Luxtripper Travel Editor
Starting my trip in Rio de Janeiro I began with three days of hustle, bustle and postcard perfect views. First up, a day on Copacabana beach spent working on my tan whilst taking in the mountainous landscapes, live samba music and glamourous joggers. A blissful ease into Rio life before the next day’s busy sightseeing fun. Wanting to start with the famous harbour view I made my way up to the Christ the Redeemer statue for late morning, where despite the bustle of tourists I found myself looking down on the city, with the statue and a cloudless blue sky above me, and feeling as though I was looking down on the world from heaven. It’s easy to see why this is one of the seven natural wonders of the world.
Having begrudgingly torn myself away from the view I came down to Earth, only to head back up, this time on the cable car to the top of Sugarloaf Mountain, with a slowly setting sun behind me. Drinking a cold beer in the bar at the top I watched as Rio turned from brilliant blue to burnt orange and finally to pitch black, with the twinkle of a thousand lights. I remember thinking what a special city this is, nestled in between vast ocean and domineering mountains lies a place full of life and colour. Something which I would be reminded of the next day, on a trip to the Escadaria Selarón, a huge mosaic stairway in the Lapa region of town. Jorge Selarón, the artist responsible, calls them, "my tribute to the Brazilian people" and for me, that’s exactly what they are, a beautiful, brightly coloured example of this vibrant and varied Brazilian city.
Up next on my tour of Brazil was a week relaxing further down the coast, from Ilha Grande to Paraty. A tiny island paradise, Ilha Grande is an old pirates stomping ground, and with its lack of cars and few settlements, it still feels rather that way. The rainforest lined Lopes Mendes beach is one of the most picturesque I have ever come across - the fact that you either have to hike or boat to it making it perfectly unspoilt – and so a happy few days were spent lazing on white sand and paddling in turquoise water. But following an utterly incredible seafood dinner, eaten on the beach with the sea gently lapping my feet - Lua e Mar restaurant is a must try, genuinely the best seafood I have ever eaten – it was time to head back to mainland and move onto Paraty.

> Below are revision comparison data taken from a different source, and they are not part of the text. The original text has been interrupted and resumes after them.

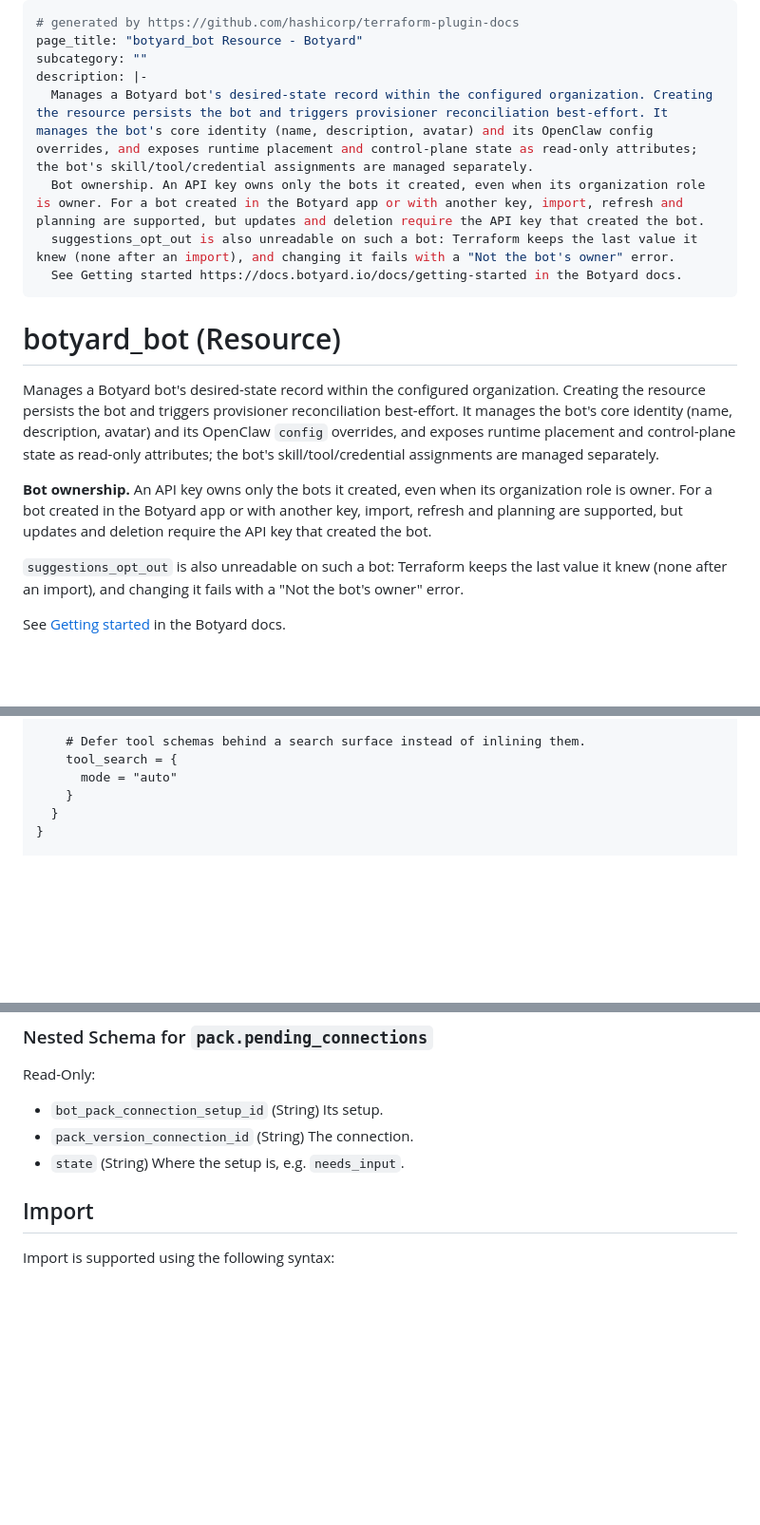
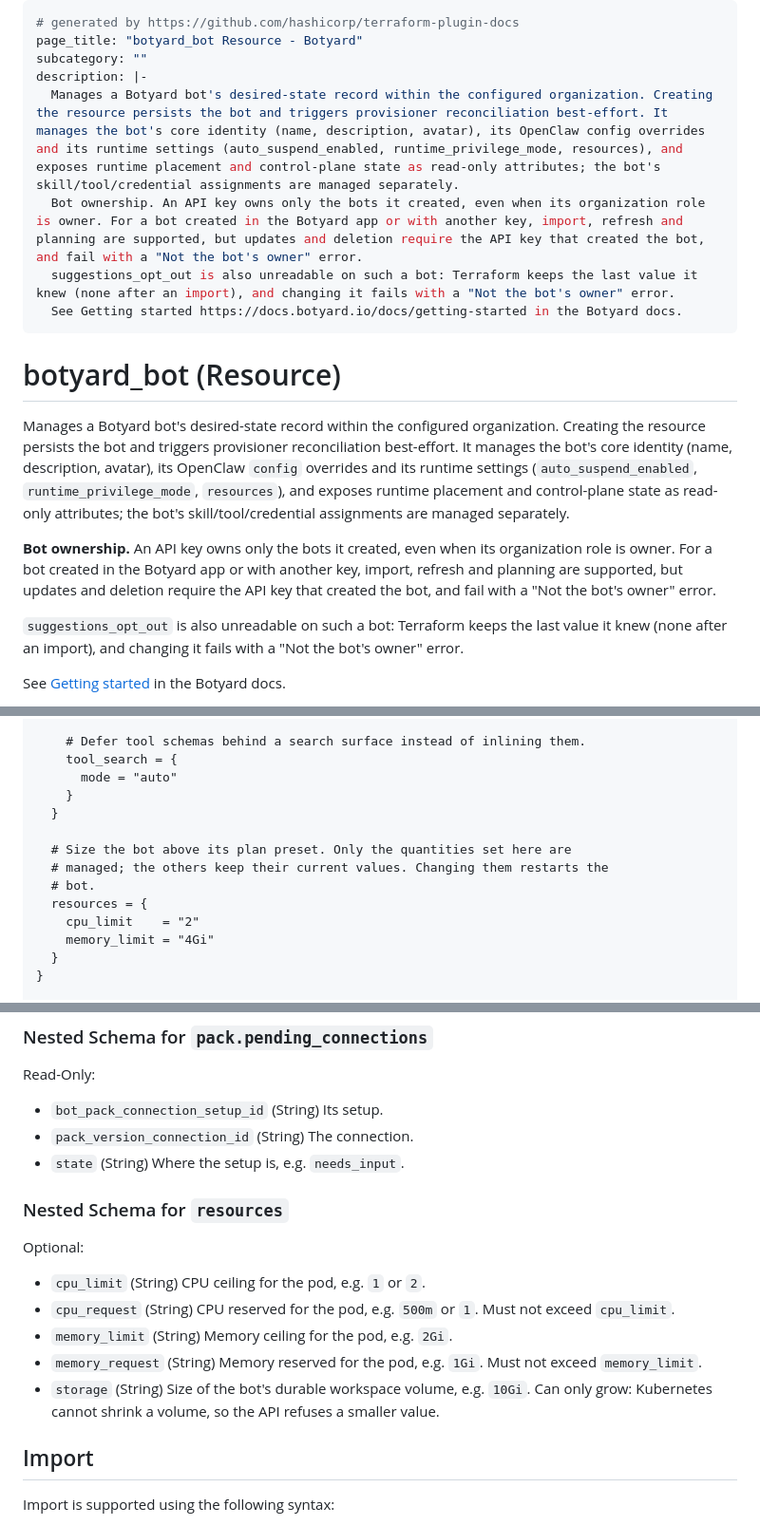
Before and after one commit to Botyard-AI/terraform-provider-botyard, a Markdown page: docs/resources/bot.md, 3 parts joined by grey strips. Shown at 95% size. Rendered like a GitHub page; blank space fills up the shorter version.

Commit message:
docs: regenerate botyard_bot docs
Co-Authored-By: Claude Opus 5.5 <noreply@anthropic.com>

```diff
--- a/docs/resources/bot.md
+++ b/docs/resources/bot.md
@@ -3,17 +3,17 @@
 page_title: "botyard_bot Resource - Botyard"
 subcategory: ""
 description: |-
-  Manages a Botyard bot's desired-state record within the configured organization. Creating the resource persists the bot and triggers provisioner reconciliation best-effort. It manages the bot's core identity (name, description, avatar) and its OpenClaw config overrides, and exposes runtime placement and control-plane state as read-only attributes; the bot's skill/tool/credential assignments are managed separately.
-  Bot ownership. An API key owns only the bots it created, even when its organization role is owner. For a bot created in the Botyard app or with another key, import, refresh and planning are supported, but updates and deletion require the API key that created the bot.
+  Manages a Botyard bot's desired-state record within the configured organization. Creating the resource persists the bot and triggers provisioner reconciliation best-effort. It manages the bot's core identity (name, description, avatar), its OpenClaw config overrides and its runtime settings (auto_suspend_enabled, runtime_privilege_mode, resources), and exposes runtime placement and control-plane state as read-only attributes; the bot's skill/tool/credential assignments are managed separately.
+  Bot ownership. An API key owns only the bots it created, even when its organization role is owner. For a bot created in the Botyard app or with another key, import, refresh and planning are supported, but updates and deletion require the API key that created the bot, and fail with a "Not the bot's owner" error.
   suggestions_opt_out is also unreadable on such a bot: Terraform keeps the last value it knew (none after an import), and changing it fails with a "Not the bot's owner" error.
   See Getting started https://docs.botyard.io/docs/getting-started in the Botyard docs.
 ---
 
 # botyard_bot (Resource)
 
-Manages a Botyard bot's desired-state record within the configured organization. Creating the resource persists the bot and triggers provisioner reconciliation best-effort. It manages the bot's core identity (name, description, avatar) and its OpenClaw `config` overrides, and exposes runtime placement and control-plane state as read-only attributes; the bot's skill/tool/credential assignments are managed separately.
+Manages a Botyard bot's desired-state record within the configured organization. Creating the resource persists the bot and triggers provisioner reconciliation best-effort. It manages the bot's core identity (name, description, avatar), its OpenClaw `config` overrides and its runtime settings (`auto_suspend_enabled`, `runtime_privilege_mode`, `resources`), and exposes runtime placement and control-plane state as read-only attributes; the bot's skill/tool/credential assignments are managed separately.
 
-**Bot ownership.** An API key owns only the bots it created, even when its organization role is owner. For a bot created in the Botyard app or with another key, import, refresh and planning are supported, but updates and deletion require the API key that created the bot.
+**Bot ownership.** An API key owns only the bots it created, even when its organization role is owner. For a bot created in the Botyard app or with another key, import, refresh and planning are supported, but updates and deletion require the API key that created the bot, and fail with a "Not the bot's owner" error.
 
 `suggestions_opt_out` is also unreadable on such a bot: Terraform keeps the last value it knew (none after an import), and changing it fails with a "Not the bot's owner" error.
 
@@ -79,6 +79,14 @@ resource "botyard_bot" "researcher" {
     tool_search = {
       mode = "auto"
     }
+  }
+
+  # Size the bot above its plan preset. Only the quantities set here are
+  # managed; the others keep their current values. Changing them restarts the
+  # bot.
+  resources = {
+    cpu_limit    = "2"
+    memory_limit = "4Gi"
   }
 }
 
@@ -482,6 +500,19 @@ Read-Only:
 - `pack_version_connection_id` (String) The connection.
 - `state` (String) Where the setup is, e.g. `needs_input`.
 
+
+
+<a id="nestedatt--resources"></a>
+### Nested Schema for `resources`
+
+Optional:
+
+- `cpu_limit` (String) CPU ceiling for the pod, e.g. `1` or `2`.
+- `cpu_request` (String) CPU reserved for the pod, e.g. `500m` or `1`. Must not exceed `cpu_limit`.
+- `memory_limit` (String) Memory ceiling for the pod, e.g. `2Gi`.
+- `memory_request` (String) Memory reserved for the pod, e.g. `1Gi`. Must not exceed `memory_limit`.
+- `storage` (String) Size of the bot's durable workspace volume, e.g. `10Gi`. Can only grow: Kubernetes cannot shrink a volume, so the API refuses a smaller value.
+
 ## Import
 
 Import is supported using the following syntax:
```
Also changed, not shown: other parts of docs/resources/bot.md (+12 -2 lines).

The old colonial town is a popular destination for Brazilians and foreigners alike and its cobbled streets and whitewashed buildings were bustling with life as I sat down in a harbour side bar to try my first Caipirinha, Brazil’s national drink. Made from cachaça spirit, sugar, lime and ice, these cocktails are dangerously delicious. Needless to say, after polishing off a couple I was in the mood for a little Brazilian nightlife, and so I found myself in an open air bar, nestled into an old stone building with flowered vines crawling the walls, drinkers chatting on the street outside, and a live samba band playing inside. The Brazilian carnival spirit is totally infectious, and even with my lack of rhythm I was soon being spun around by the locals and taught some moves by the band’s dancers, who looked fantastic all dressed up in traditional carnival attire. A perfectly Brazilian night followed by a perfectly relaxing next day. Having heard that the most popular activity for a stay in in Paraty is to take one of the many boat trips on offer, I set off on a big old wooden ship for a day of snorkelling, sunning and seafood. There’s really nothing like the joy of throwing yourself off a boat and splashing into a clear blue sea. It certainly cleared the cobwebs from the night before!
Suitably relaxed after my time on the coast I headed next to to Foz do Iguazu, the Brazilian base town for Iguazu Falls. And it was here that Brazil really stole my heart. On the border with Argentina sits a chain of almost 3km of waterfalls, all surrounded by rainforest and various flora and fauna – this is the little known wonder of Iguazu. Arriving into the national park I promptly made my way to the main viewing platform, perched on top of the very highest waterfall. Being drenched and deafened by the gushing water as it fell down below me, and I cowered away from the edge of the railing, was one of the most surreal moments of my life. However, as I wandered back downwards, on paths entwining through the rainforest, I came across my favourite views. Though the spray drenching experience from the very top was epic, the lower tree framed views give rise to a juxtaposition of colour that is just unparalleled. Rainbows appeared at every turn, and amongst the lush green trees and the blue water, thousands of multi-coloured butterflies filled the air. It was with a very heavy heart that I headed back to my hotel that night.
What a magical way to end my trip.